A Phase-Based Approach for On-Chip Bus Architecture Optimization
H. J Lee
As the integration scale of a chip increases, on-chip interconnects suffer from the increased area occupied by a large number of bus signals. To reduce the overhead for communication, this paper formulates a new concept of an on-chip communication approach, called phase-based interconnection, with an example protocol, system-on-chip network protocol (SNP). In the phase-based communication, a small number of signals called phase signals are used to distinguish the types of signals transmitted through the main communication channel. To identify transactions transmitted through the channel, the SNP protocol defines the allowed sequence of phases for each transaction. A theoretical framework provides conditions for a phase-based protocol to allow immediate decoding of transactions. Simulation results show that the bandwidth of SNP is greater than that of a de facto standard bus protocol although SNP has wires only about three-fifths of the standard bus protocol. Although the signal-toggling rate is increased because of the multiplexed transmission of various signals through a single communication channel, simulation results show that the increase is not significant for multimedia applications that frequently transmit burst transfers.
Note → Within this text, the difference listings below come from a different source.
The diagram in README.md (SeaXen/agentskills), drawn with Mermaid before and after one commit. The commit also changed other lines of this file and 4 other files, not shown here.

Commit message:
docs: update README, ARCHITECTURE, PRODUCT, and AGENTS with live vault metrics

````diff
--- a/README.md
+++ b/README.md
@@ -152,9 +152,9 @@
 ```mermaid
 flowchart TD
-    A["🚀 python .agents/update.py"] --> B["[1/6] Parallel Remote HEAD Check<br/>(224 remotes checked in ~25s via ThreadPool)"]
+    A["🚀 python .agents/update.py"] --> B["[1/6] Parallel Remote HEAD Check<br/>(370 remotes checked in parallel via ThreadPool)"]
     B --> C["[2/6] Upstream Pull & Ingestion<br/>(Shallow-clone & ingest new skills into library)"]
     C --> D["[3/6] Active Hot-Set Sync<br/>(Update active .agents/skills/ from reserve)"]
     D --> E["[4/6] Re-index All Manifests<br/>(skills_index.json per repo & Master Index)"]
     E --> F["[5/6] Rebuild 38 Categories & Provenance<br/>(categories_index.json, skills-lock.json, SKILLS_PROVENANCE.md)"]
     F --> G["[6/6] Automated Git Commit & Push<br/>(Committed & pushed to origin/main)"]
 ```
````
The phase omission of SNP helps to reduce the transaction failure rate to 65% while the hardware implementation cost for the support of phase omission is negligible.